To evaluate the effects of upper abdominal autonomic denervation on the regulation of glucagon secretion 10 control dogs, 10 vagotomized dogs, 10 upper abdominal autonomic denervation dogs were investigated by intraduodenal glucose administration. In vagotomized group, responses of glucagon were not significantly different from control group. In upper abdominal autonomic denervation group, glucose, insulin, and glucagon levels were significantly higher than those in control group after glucose loading. By gel filtration analysis, the essential cause of high glucagon response after glucose loading was the increase in MW8000-12000 glucagon. These findings suggested that upper abdominal autonomic denervation augmented the responses of glucagon like immunoreactivity after intraduodenal glucose loading.
The effects of bile-pancreatic juice diversion on pancreatic secretion and changes in plasma CCK-8 equivalents were determined in conscious rats. Rats were prepared with cannulae, draining pure pancreatic juice and bile separately. Plasma CCK-8 equivalents were bioassayed, based on their ability to stimulate amylase release from isolated rat pancreatic acini. Diversion of bile-pancreatic juice resulted in an extreme increase in pancreatic protein output. Plasma CCK bioactivity also increased by BPJ diversion, peaked at 2 hours after the begining of BPJ diversion, then slightly declined and continued for 24 hours. The changes in plasma CCK concentraions almost paralleled with the change in protein output.

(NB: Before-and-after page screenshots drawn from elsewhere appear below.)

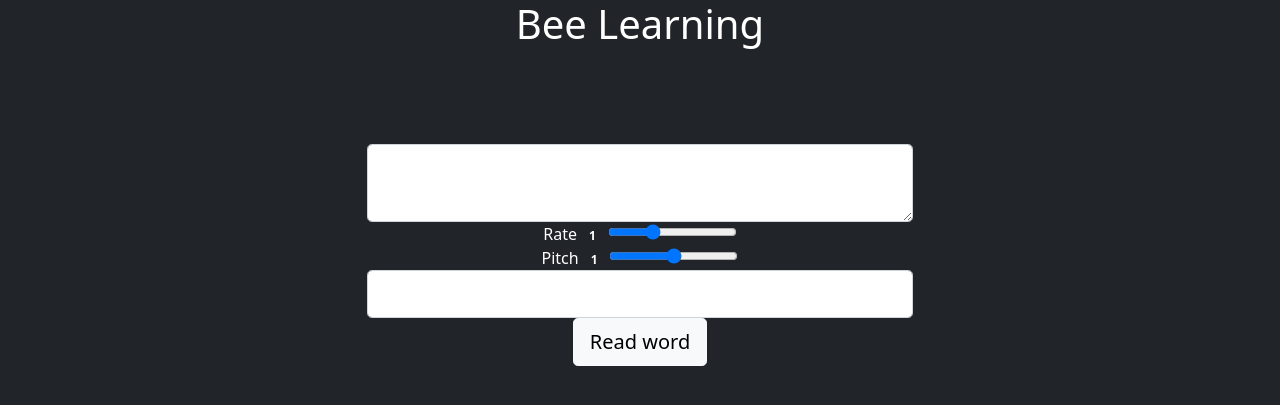
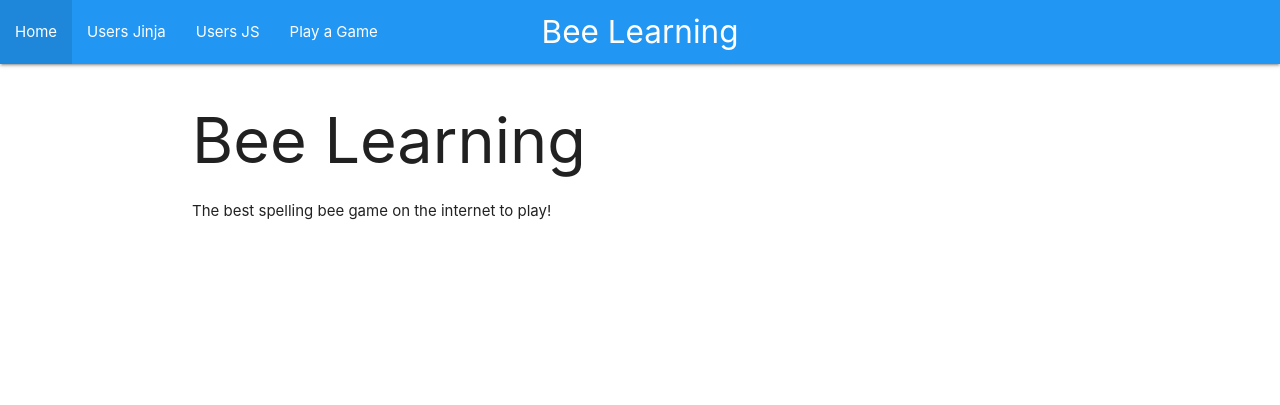
Before and after one commit to kaibacorp45/BeeLearning, a Flask app: page / in a window 1280 px wide. Shown: the top 405 px of the page. Run offline with Flask 2, Linux system fonts and the light colour scheme; lists and menus that the app fills with data are empty.

Commit message:
new view and template added

```diff
--- a/App/main.py
+++ b/App/main.py
@@ -16,12 +16,14 @@ from App.controllers import (
 
 from App.views import (
     user_views,
-    api_views
+    api_views,
+    play_views
 )
 
 views = [
     user_views,
-    api_views
+    api_views,
+    play_views
 ]
 
 def add_views(app, views):
--- a/App/templates/index.html
+++ b/App/templates/index.html
@@ -1,47 +1,10 @@
-<!DOCTYPE html>
-<html lang="en">
-<head>
-    <meta charset="UTF-8">
-    <meta http-equiv="X-UA-Compatible" content="IE=edge">
-    <meta name="viewport" content="width=device-width, initial-scale=1.0">
-    <link href="https://cdn.jsdelivr.net/npm/bootstrap@5.1.3/dist/css/bootstrap.min.css" rel="stylesheet" integrity="sha384-1BmE4kWBq78iYhFldvKuhfTAU6auU8tT94WrHftjDbrCEXSU1oBoqyl2QvZ6jIW3" crossorigin="anonymous">
-    <title>Bee Learning</title>
+{% extends "layout.html" %}
+{% block title %}Bee Learning{% endblock %}
+{% block page %}Bee Learning{% endblock %}
 
-</head>
-<body class="bg-dark text-white">
-    <div class="container text-center">
-        <h1 class="mb-5"> Bee Learning</h1>
-        <div class="row">
-            <div class="col-md-6 mx-auto">
-                <form>
-                    <div class="form-group mt-5">
-                        <textarea name="" id="text-input"
-                        class="form-control form-control-lg"></textarea>
-                    </div>
-                    <div class="form-group">
-                        <label for="rate">Rate</label>
-                        <div id="rate-value" class="badge badge-primary float-right">1</div>
-                        <input type="range" id="rate" class="custom-range" min="0.5" max="2" value="1" step="0.1">
-                    </div>
-                    <div class="form-group">
-                        <label for="pitch">Pitch</label>
-                        <div id="pitch-value" class="badge badge-primary float-right">1</div>
-                        <input type="range" id="pitch" class="custom-range" min="0" max="2" value="1" step="0.1">
-                    </div>
-                    <div class="form-group">
-                        <select id="voice-select" class="form-control form-control-lg"></select>
-                    </div>
-                    <button class="btn btn-light btn-lg btn-block">
-                        Read word
-                    </button>
-                </form>
-            </div>
-        </div>
+{{ super() }}
 
-    </div>
-
-
-    <script src="https://cdn.jsdelivr.net/npm/bootstrap@5.1.3/dist/js/bootstrap.bundle.min.js" integrity="sha384-ka7Sk0Gln4gmtz2MlQnikT1wXgYsOg+OMhuP+IlRH9sENBO0LRn5q+8nbTov4+1p" crossorigin="anonymous"></script>
-    <script  type="module" src="static/index.js"></script>
-</body>
-</html>
+{% block content %}
+    <h1>Bee Learning</h1>
+    <p>The best spelling bee game on the internet to play!</p>
+{% endblock %}
--- a/App/templates/layout.html
+++ b/App/templates/layout.html
@@ -13,7 +13,7 @@
 
   </head>
   <body>
-    <nav class="purple">
+    <nav class="blue">
       <div class="nav-wrapper">
         <a href="#!" class="brand-logo center">{% block page %}{% endblock %}</a>
         <div class="nav-wrapper">
@@ -21,6 +21,7 @@
                 <li><a href="/">Home</a></li>
                 <li><a href="/users">Users Jinja</a></li>
                 <li><a href="/static/users">Users JS</a></li>
+                <li><a href="/play">Play a Game</a></li>
             </ul>
         </div>
       </div>
--- a/App/views/__init__.py
+++ b/App/views/__init__.py
@@ -1,2 +1,3 @@
 from .user import *
 from .api import *
+from .play import *
```
Also changed, not shown: App/templates/play.html (added, +47 -0 lines), App/views/play.py (added, +7 -0 lines).
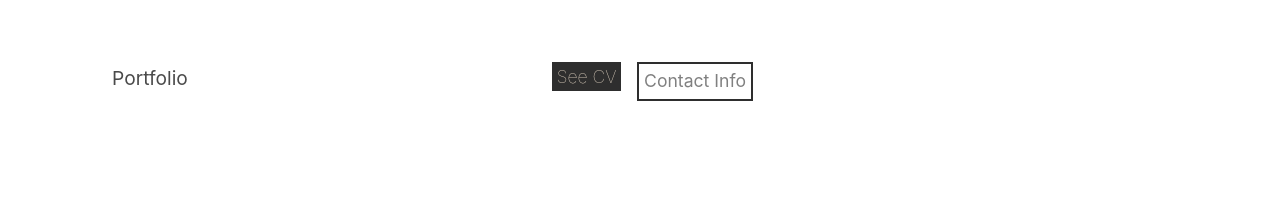
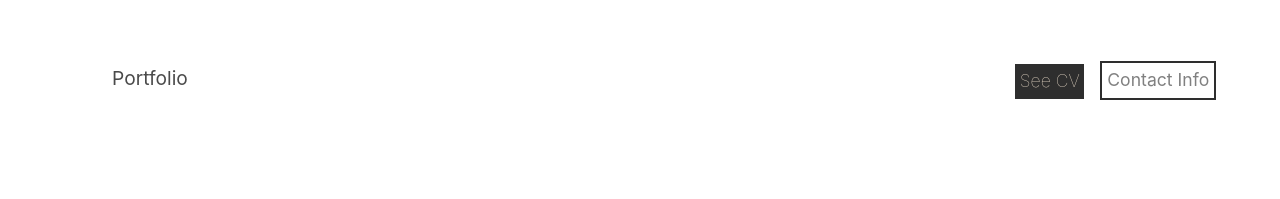
Before and after one commit to emilMircea/portfolio, a React (Create React App) app: page / in a window 1280 px wide. Shown: the top 199 px of the page. Built offline with nearby package versions, Linux system fonts and the light colour scheme.

Commit message:
rename contact to navigation

```diff
--- a/src/components/Nav/Nav.js
+++ b/src/components/Nav/Nav.js
@@ -35,7 +35,7 @@ class Contact extends React.Component {
 
   render() {
     const { isActive } = this.state;
-    return <div className="Contact">
+    return <div className="Navigation">
         <Link className="see-cv-link" to="/cv">
           See CV
         </Link>
```
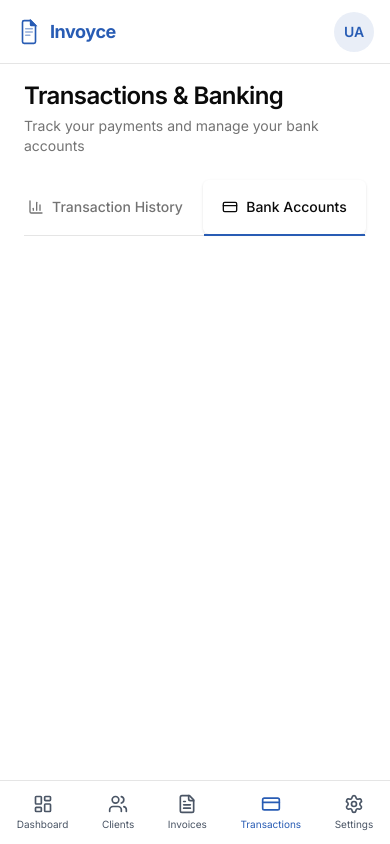
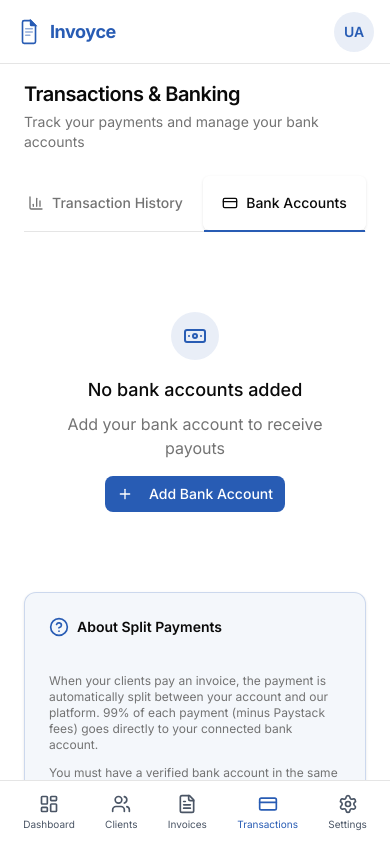
Before and after one commit to Uchenna99/Invoyce.pro-Clone, a React (Vite) app: page /dashboard/transactions in a window 390 px wide. Both pictures are taken after a click on the element "Bank Accounts". Built offline with nearby package versions, Linux system fonts and the light colour scheme.

Commit message:
transactions section done

```diff
--- /dev/null
+++ b/src/Components/Dashboard/BankAccounts.tsx
@@ -0,0 +1,28 @@
+import { Banknote, Plus } from "lucide-react";
+
+
+const BankAccounts = () => {
+  return (
+    <>
+        <div className="w-full h-fit flex flex-col items-center justify-center pb-8 pt-12 px-4">
+            <div className="w-12 h-12 rounded-full bg-[#285cb4]/10 flex items-center justify-center mb-4">
+                <Banknote size={24} color="#285cb4" />
+            </div>
+            <p className="text-[#0a0a0a] text-lg font-medium mb-2">
+                No bank accounts added
+            </p>
+            <p className="text-[#737373] text-center mb-4">
+                Add your bank account to receive payouts
+            </p>
+
+            <button className="w-fit px-3 flex items-center gap-4 bg-[#285cb4] hover:bg-[#285cb4]/90 text-white font-medium
+                justify-center rounded-lg h-9 text-sm text-nowrap">
+                <Plus size={16} />
+                Add Bank Account
+            </button>
+        </div>
+    </>
+  )
+}
+
+export default BankAccounts;
--- a/src/Components/Dashboard/TabBar.tsx
+++ b/src/Components/Dashboard/TabBar.tsx
@@ -12,7 +12,7 @@ const TabBar = ({ currentSection, onClick }:Props) => {
 
   return (
     <>
-        <div className="w-full h-16 flex justify-around border-t border-[#e5e5e5] transition-all duration-300 bg-white
+        <div className="w-full h-16 px-2 flex justify-around border-t border-[#e5e5e5] transition-all duration-300 bg-white
             fixed bottom-0 left-0 z-50 lg:hidden">
 
             <TabBarCell
--- a/src/Components/Dashboard/TransactionHistory.tsx
+++ b/src/Components/Dashboard/TransactionHistory.tsx
@@ -48,7 +48,7 @@ const TransactionHistory = () => {
 
             <div className="w-full flex flex-col border border-border rounded-xl px-6 py-6 shadow-sm gap-6">
 
-                <div className="w-full flex justify-between">
+                <div className="w-full flex flex-col md:flex-row justify-between gap-4 md:gap-3">
 
                     <div className="flex flex-col pt-2">
                         <p className="text-text-black font-semibold mb-2 leading-0">
@@ -59,9 +59,9 @@ const TransactionHistory = () => {
                         </p>
                     </div>
 
-                    <div className="flex items-center gap-2">
+                    <div className="flex flex-col sm:flex-row items-center gap-2">
 
-                        <div className="h-9 w-full sm:w-60 relative flex items-center">
+                        <div className="h-9 w-full sm:w-65 md:w-60 relative flex items-center">
                             <Search size={16} color="#737373" className="absolute left-2"/>
                             <input type="text" placeholder="Search transactions..."
                                 className="w-full h-9 rounded-lg border-none pl-9 pr-4 md:text-sm text-[#0a0a0a] placeholder-[#737373] shadow-xs
--- a/src/Components/Dashboard/TransactionsDropdownMenu.tsx
+++ b/src/Components/Dashboard/TransactionsDropdownMenu.tsx
@@ -10,7 +10,7 @@ const TransactionsDropdownMenu = () => {
 
   return (
     <>
-        <div className="w-45 h-9 rounded-lg border border-border flex items-center justify-between px-3 cursor-default relative"
+        <div className="w-full sm:w-45 h-9 rounded-lg border border-border flex items-center justify-between px-3 cursor-default relative"
             onClick={()=> setActive(!active)}>
 
             <p className="text-sm text-text-black">
--- a/src/Pages/UserTransactionsPage.tsx
+++ b/src/Pages/UserTransactionsPage.tsx
@@ -1,6 +1,7 @@
-import { ChartColumn, CreditCard } from "lucide-react";
+import { ChartColumn, CircleHelp, CreditCard, ExternalLink } from "lucide-react";
 import { useState } from "react";
 import TransactionHistory from "../Components/Dashboard/TransactionHistory";
+import BankAccounts from "../Components/Dashboard/BankAccounts";
 
 
 const UserTransactionsPage = () => {
@@ -8,10 +9,10 @@ const UserTransactionsPage = () => {
 
   return (
     <>
-      <div className="w-full h-fit flex flex-col max-lg:pb-20 py-4 gap-6">
+      <div className="w-full h-fit flex flex-col max-lg:pb-27 py-4 gap-6">
 
         <div className="flex flex-col">
-          <h2 className="text-[#0a0a0a] text-2xl font-semibold tracking-tight mb-1">
+          <h2 className="text-[#0a0a0a] text-xl sm:text-2xl font-semibold tracking-tight mb-1">
               Transactions & Banking
           </h2>
           <p className="text-[#737373] text-sm">
@@ -22,7 +23,7 @@ const UserTransactionsPage = () => {
 
         <div className="w-full h-14 flex gap-4 md:gap-8 border-b border-border pb-[1px] mb-2">
 
-          <div className={`flex-1 flex items-center justify-center gap-2 rounded-md relative z-20 transition-all duration-300 cursor-default
+          <div className={`flex-1 flex items-center justify-center gap-2 rounded-md relative z-20 transition-all duration-200 cursor-default
             ${active === 1? 'shadow-sm shadow-shadow text-text-black' : 'text-text-gray hover:text-text-black'}`}
             onClick={()=> active !== 1? setActive(1): null}>
 
@@ -35,7 +36,7 @@ const UserTransactionsPage = () => {
 
           </div>
 
-          <div className={`flex-1 flex items-center justify-center gap-2 rounded-md relative z-20 transition-all duration-300 cursor-default
+          <div className={`flex-1 flex items-center justify-center gap-2 rounded-md relative z-20 transition-all duration-200 cursor-default
             ${active === 2? 'shadow-sm shadow-shadow text-text-black' : 'text-text-gray hover:text-text-black'}`}
             onClick={()=> active !== 2? setActive(2): null}>
 
@@ -55,8 +56,37 @@ const UserTransactionsPage = () => {
           active === 1?
           <TransactionHistory/>
           :
-          null
+          <BankAccounts/>
         }
+
+
+        <div className="w-full border border-primary/20 shadow-sm rounded-xl p-6 bg-primary/5 mt-6">
+
+          <div className="flex items-center gap-2">
+
+            <CircleHelp size={20} color="#285cb4"/>
+            <p className="text-text-black font-semibold max-sm:text-sm">
+              About Split Payments
+            </p>
+
+          </div>
+
+          <p className="text-text-gray text-xs sm:text-sm mt-9">
+            When your clients pay an invoice, the payment is automatically split between your account and our platform. 99% of each
+            payment (minus Paystack fees) goes directly to your connected bank account.
+          </p>
+          <p className="text-text-gray text-xs sm:text-sm mt-3 sm:mt-4">
+            You must have a verified bank account in the same currency as the invoice to receive payments.
+          </p>
+
+          <div className="w-full flex gap-2 text-primary items-center justify-center mt-4 text-nowrap cursor-pointer group">
+            <p className="text-xs sm:text-sm font-medium group-hover:underline underline-offset-4">
+              Learn more about split payments
+            </p>
+            <ExternalLink size={16}/>
+          </div>
+
+        </div>
 
       </div>
     </>
```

These results indicate that the feedback regulation of pancreatic secretion in the consious rat is mediated by the release of chlecystokinin.